We called everyone together and screened “The Pretender” pilot. It was well received. The testing came back as strong as the original test and we suddenly had put together a Saturday night of “Dark Skies”, “The Pretender” and “Profiler” the last two spent a few years on Saturday nights for us. Moral of the story: Who the fuck really knows. It’s all a crapshoot.
I estimate that over 27 years of screening pilots I have seen between 450 and 500 pilots. I can think of only a few that made the schedule because of the response in the screening rooms. That doesn’t mean that the rooms didn’t embrace several successful shows but that these pilots were “discovered” in the screening room. You could feel the excitement after the screenings. If they share any characteristic, they were different. Here’s my list:
· FREAKS AND GEEKS
· I’LL FLY AWAY
· ARRESTED DEVELOPMENT
“Freaks and Geeks” was the biggest surprise among this group and had the added factor of being screened right after Columbine. There was a lot of discussion over whether this was a show that we should put on our schedule given the then recent events. We felt it was too good to keep off but since we never expected it to make the schedule we “buried” it on Saturday night at 8. I remember a few days before it premiered we started to get the reviews and they were wildly enthusiastic.

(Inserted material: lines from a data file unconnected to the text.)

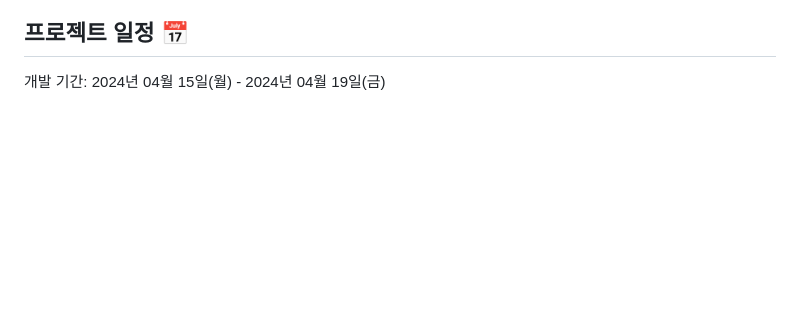
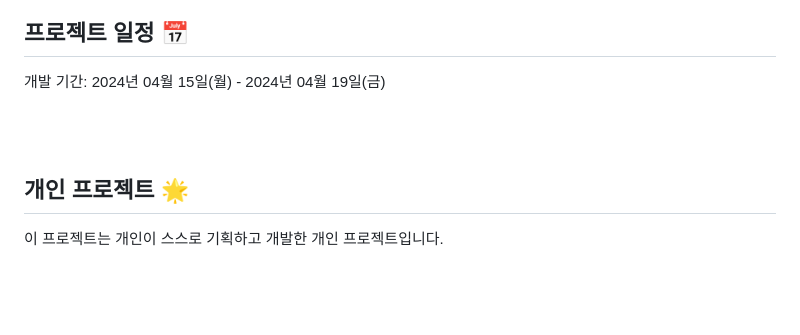
Before and after one commit to leejinwon012/Sparta-Market, a Markdown page: README.md, the part around the change. Rendered like a GitHub page; blank space fills up the shorter version.

```diff
--- a/README.md
+++ b/README.md
@@ -7,6 +7,12 @@
 
 ## 프로젝트 일정 📅
 개발 기간: 2024년 04월 15일(월) - 2024년 04월 19일(금)
+
+<br/>
+<br/>
+
+## 개인 프로젝트 🌟
+이 프로젝트는 개인이 스스로 기획하고 개발한 개인 프로젝트입니다.
 
 <br/>
 <br/>
```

None of us expected that response and by the time we moved it to Monday night it was too late to save the show. That was the first Judd Apatow show that I scheduled. The second was “Undeclared” a college comedy for FOX. That one was scheduled after “That 70’s Show” and led into one of Mike Darnell’s extravaganzas “Love Cruise” (or as we called it internally “Fuck Boat”). Good slot. Didn’t work. A few years after that Apatow actually singled me out as the person who ruined his television career. I never got the thank you.

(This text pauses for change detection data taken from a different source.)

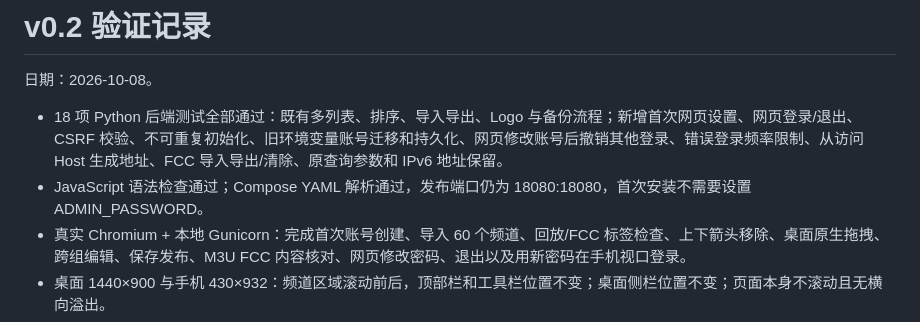
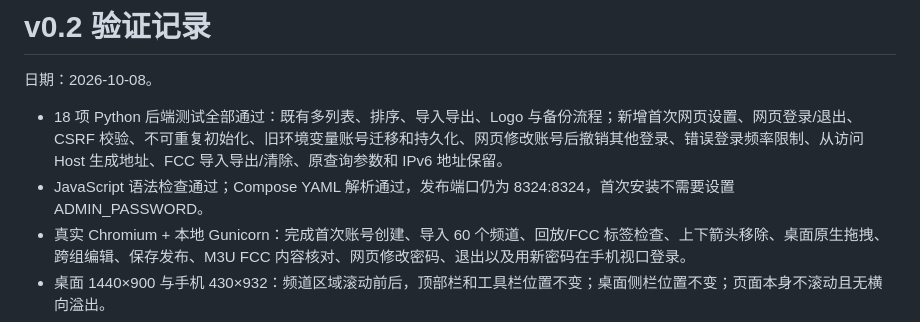
Before and after one commit to cachemiao/m3u-studio, a Markdown page: VALIDATION.md, the part around the change. GitHub-like rendering.

Commit message:
Document the 8324 default port release

```diff
--- a/VALIDATION.md
+++ b/VALIDATION.md
@@ -74,7 +74,7 @@
 日期：2026-10-08。
 
 - 18 项 Python 后端测试全部通过：既有多列表、排序、导入导出、Logo 与备份流程；新增首次网页设置、网页登录/退出、CSRF 校验、不可重复初始化、旧环境变量账号迁移和持久化、网页修改账号后撤销其他登录、错误登录频率限制、从访问 Host 生成地址、FCC 导入导出/清除、原查询参数和 IPv6 地址保留。
-- JavaScript 语法检查通过；Compose YAML 解析通过，发布端口仍为 18080:18080，首次安装不需要设置 ADMIN_PASSWORD。
+- JavaScript 语法检查通过；Compose YAML 解析通过，发布端口仍为 8324:8324，首次安装不需要设置 ADMIN_PASSWORD。
 - 真实 Chromium + 本地 Gunicorn：完成首次账号创建、导入 60 个频道、回放/FCC 标签检查、上下箭头移除、桌面原生拖拽、跨组编辑、保存发布、M3U FCC 内容核对、网页修改密码、退出以及用新密码在手机视口登录。
 - 桌面 1440×900 与手机 430×932：频道区域滚动前后，顶部栏和工具栏位置不变；桌面侧栏位置不变；页面本身不滚动且无横向溢出。
 - Chromium 触摸输入测试：手机拖拽手柄可改变频道顺序。
```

Over the years you hear so many things in the screening rooms that would make your head spin. Out of respect for all involved I will keep them in the vault. I will leave you with my all time favorite uttered by someone who left us recently. Pierson Mapes was our bigger than life, hard living head of affiliate relations during a large part of my time at NBC. Pier coined the phrase “You scratched the surface deeply” which has lived in my head for over twenty-five years. Back in 1991 (at the very start of my tenure as head of scheduling at NBC) we screened a pilot called “Reasonable Doubts”. It starred Marlee Matlin as an Assistant DA and Mark Harmon as an investigator assigned to her. As you are well aware Marlee Matlin is a hearing impaired actress. After we screened the pilot and the lights came up in the screening room Pier started the discussion by saying “I really liked it but did she have to be deaf?”